Edit difference data
________
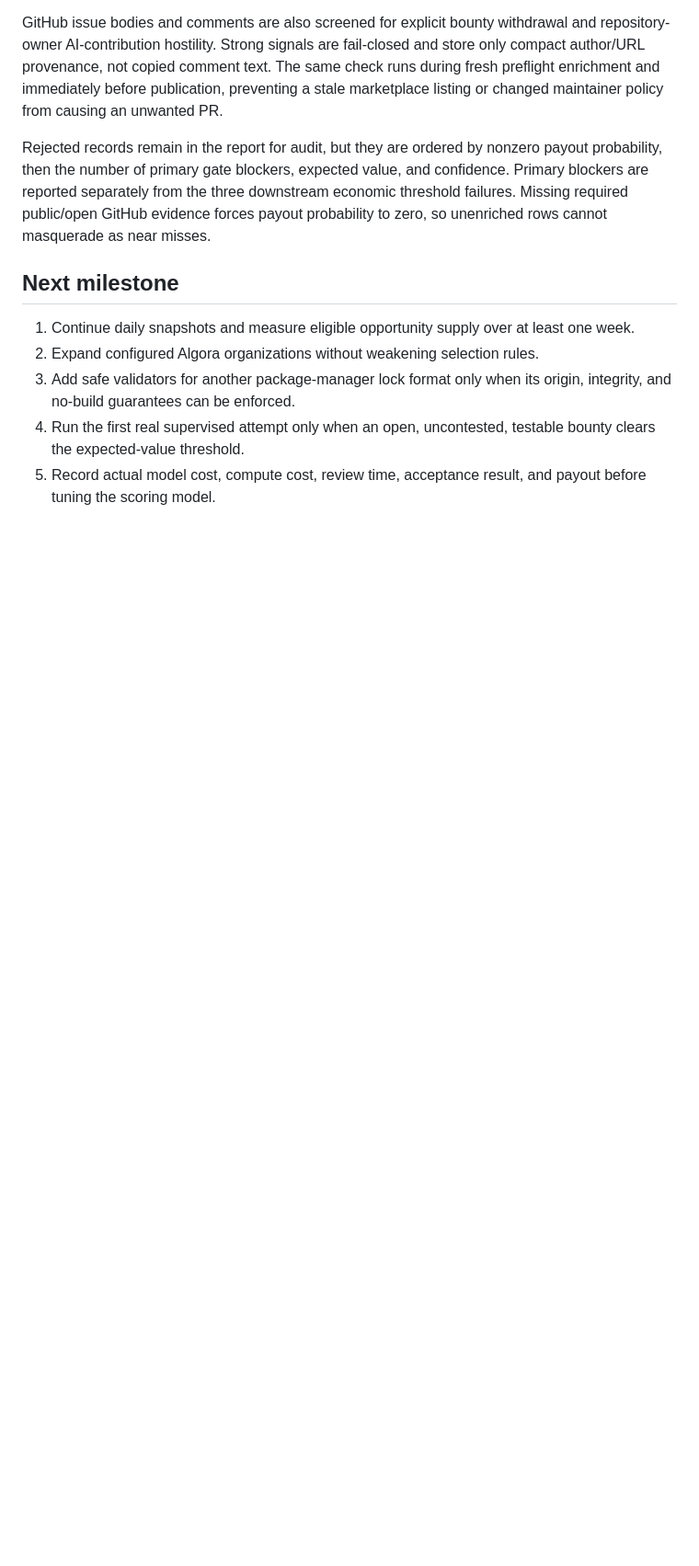
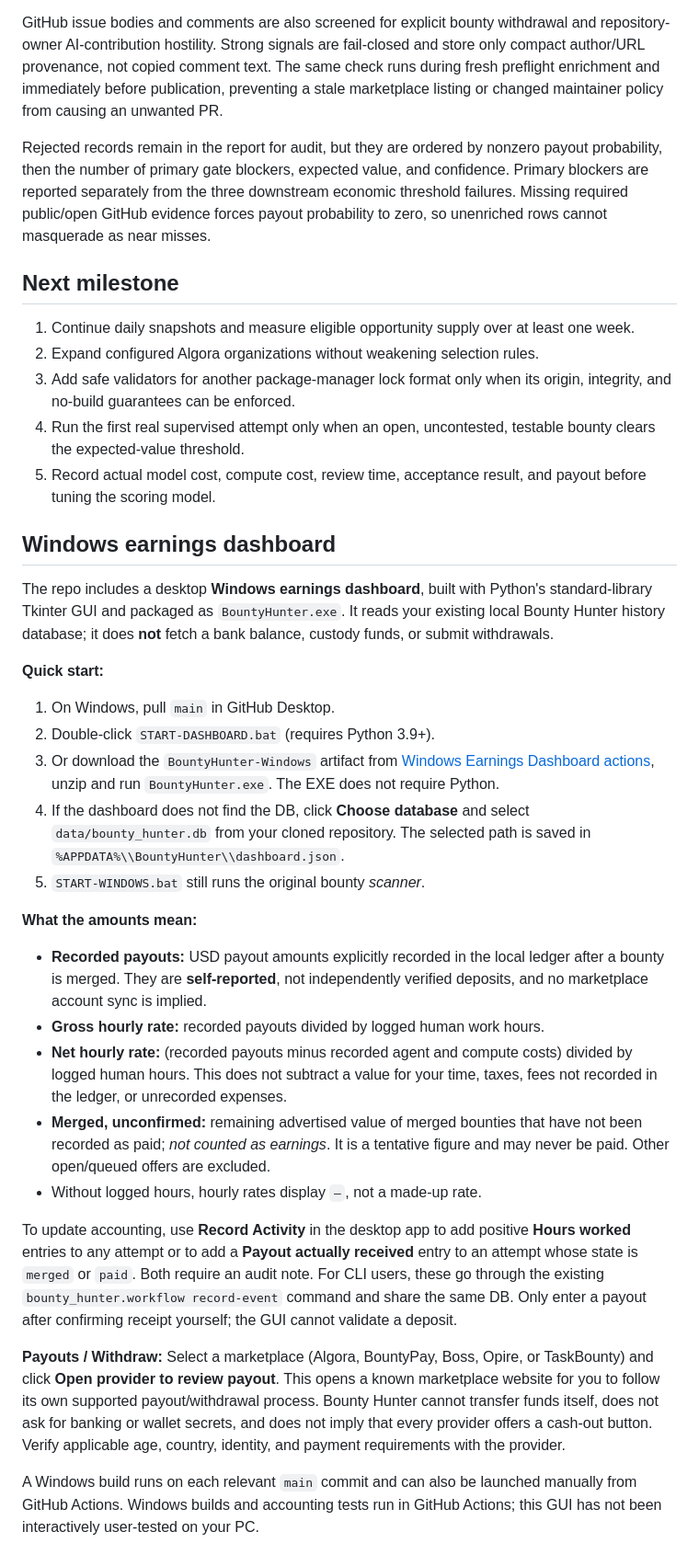
Before and after one commit to Unborne-Fetus/bounty-hunter, a Markdown page: README.md, the part around the change. Shown at 92% size. Drawn GitHub-style; blank space fills up the shorter version.

Commit message:
Document Windows earnings app, payout scope and EXE installation

```diff
--- a/README.md
+++ b/README.md
@@ -552,3 +552,57 @@ as near misses.
    testable bounty clears the expected-value threshold.
 5. Record actual model cost, compute cost, review time, acceptance result, and
    payout before tuning the scoring model.
+
+
+## Windows earnings dashboard
+
+The repo includes a desktop **Windows earnings dashboard**, built with
+Python's standard-library Tkinter GUI and packaged as `BountyHunter.exe`.
+It reads your existing local Bounty Hunter history database; it does **not**
+fetch a bank balance, custody funds, or submit withdrawals.
+
+**Quick start:**
+
+1. On Windows, pull `main` in GitHub Desktop.
+2. Double-click `START-DASHBOARD.bat` (requires Python 3.9+).
+3. Or download the `BountyHunter-Windows` artifact from
+   [Windows Earnings Dashboard actions](https://github.com/Unborne-Fetus/bounty-hunter/actions/workflows/build-windows-dashboard.yml),
+   unzip and run `BountyHunter.exe`. The EXE does not require Python.
+4. If the dashboard does not find the DB, click **Choose database** and
+   select `data/bounty_hunter.db` from your cloned repository. The
+   selected path is saved in `%APPDATA%\\BountyHunter\\dashboard.json`.
+5. `START-WINDOWS.bat` still runs the original bounty *scanner*.
+
+**What the amounts mean:**
+
+- **Recorded payouts:** USD payout amounts explicitly recorded in the local
+  ledger after a bounty is merged. They are **self-reported**, not independently
+  verified deposits, and no marketplace account sync is implied.
+- **Gross hourly rate:** recorded payouts divided by logged human work hours.
+- **Net hourly rate:** (recorded payouts minus recorded agent and compute costs)
+  divided by logged human hours. This does not subtract a value for your time,
+  taxes, fees not recorded in the ledger, or unrecorded expenses.
+- **Merged, unconfirmed:** remaining advertised value of merged bounties that
+  have not been recorded as paid; *not counted as earnings*. It is a tentative
+  figure and may never be paid. Other open/queued offers are excluded.
+- Without logged hours, hourly rates display `—`, not a made-up rate.
+
+To update accounting, use **Record Activity** in the desktop app to add
+positive **Hours worked** entries to any attempt or to add a **Payout actually
+received** entry to an attempt whose state is `merged` or `paid`.
+Both require an audit note. For CLI users, these go through the existing
+`bounty_hunter.workflow record-event` command and share the same DB.
+Only enter a payout after confirming receipt yourself; the GUI cannot
+validate a deposit.
+
+**Payouts / Withdraw:** Select a marketplace (Algora, BountyPay, Boss,
+Opire, or TaskBounty) and click **Open provider to review payout**.
+This opens a known marketplace website for you to follow its own supported
+payout/withdrawal process. Bounty Hunter cannot transfer funds itself,
+does not ask for banking or wallet secrets, and does not imply that every
+provider offers a cash-out button. Verify applicable age, country,
+identity, and payment requirements with the provider.
+
+A Windows build runs on each relevant `main` commit and can also be launched
+manually from GitHub Actions. Windows builds and accounting tests run in
+GitHub Actions; this GUI has not been interactively user-tested on your PC.
```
________
- [TASK]
The records above must be returned exactly, with each picture omitted.

- [ANSWER BOX]
Before and after one commit to Unborne-Fetus/bounty-hunter, a Markdown page: README.md, the part around the change. Shown at 92% size. Drawn GitHub-style; blank space fills up the shorter version.

Commit message:
Document Windows earnings app, payout scope and EXE installation

```diff
--- a/README.md
+++ b/README.md
@@ -552,3 +552,57 @@ as near misses.
    testable bounty clears the expected-value threshold.
 5. Record actual model cost, compute cost, review time, acceptance result, and
    payout before tuning the scoring model.
+
+
+## Windows earnings dashboard
+
+The repo includes a desktop **Windows earnings dashboard**, built with
+Python's standard-library Tkinter GUI and packaged as `BountyHunter.exe`.
+It reads your existing local Bounty Hunter history database; it does **not**
+fetch a bank balance, custody funds, or submit withdrawals.
+
+**Quick start:**
+
+1. On Windows, pull `main` in GitHub Desktop.
+2. Double-click `START-DASHBOARD.bat` (requires Python 3.9+).
+3. Or download the `BountyHunter-Windows` artifact from
+   [Windows Earnings Dashboard actions](https://github.com/Unborne-Fetus/bounty-hunter/actions/workflows/build-windows-dashboard.yml),
+   unzip and run `BountyHunter.exe`. The EXE does not require Python.
+4. If the dashboard does not find the DB, click **Choose database** and
+   select `data/bounty_hunter.db` from your cloned repository. The
+   selected path is saved in `%APPDATA%\\BountyHunter\\dashboard.json`.
+5. `START-WINDOWS.bat` still runs the original bounty *scanner*.
+
+**What the amounts mean:**
+
+- **Recorded payouts:** USD payout amounts explicitly recorded in the local
+  ledger after a bounty is merged. They are **self-reported**, not independently
+  verified deposits, and no marketplace account sync is implied.
+- **Gross hourly rate:** recorded payouts divided by logged human work hours.
+- **Net hourly rate:** (recorded payouts minus recorded agent and compute costs)
+  divided by logged human hours. This does not subtract a value for your time,
+  taxes, fees not recorded in the ledger, or unrecorded expenses.
+- **Merged, unconfirmed:** remaining advertised value of merged bounties that
+  have not been recorded as paid; *not counted as earnings*. It is a tentative
+  figure and may never be paid. Other open/queued offers are excluded.
+- Without logged hours, hourly rates display `—`, not a made-up rate.
+
+To update accounting, use **Record Activity** in the desktop app to add
+positive **Hours worked** entries to any attempt or to add a **Payout actually
+received** entry to an attempt whose state is `merged` or `paid`.
+Both require an audit note. For CLI users, these go through the existing
+`bounty_hunter.workflow record-event` command and share the same DB.
+Only enter a payout after confirming receipt yourself; the GUI cannot
+validate a deposit.
+
+**Payouts / Withdraw:** Select a marketplace (Algora, BountyPay, Boss,
+Opire, or TaskBounty) and click **Open provider to review payout**.
+This opens a known marketplace website for you to follow its own supported
+payout/withdrawal process. Bounty Hunter cannot transfer funds itself,
+does not ask for banking or wallet secrets, and does not imply that every
+provider offers a cash-out button. Verify applicable age, country,
+identity, and payment requirements with the provider.
+
+A Windows build runs on each relevant `main` commit and can also be launched
+manually from GitHub Actions. Windows builds and accounting tests run in
+GitHub Actions; this GUI has not been interactively user-tested on your PC.
```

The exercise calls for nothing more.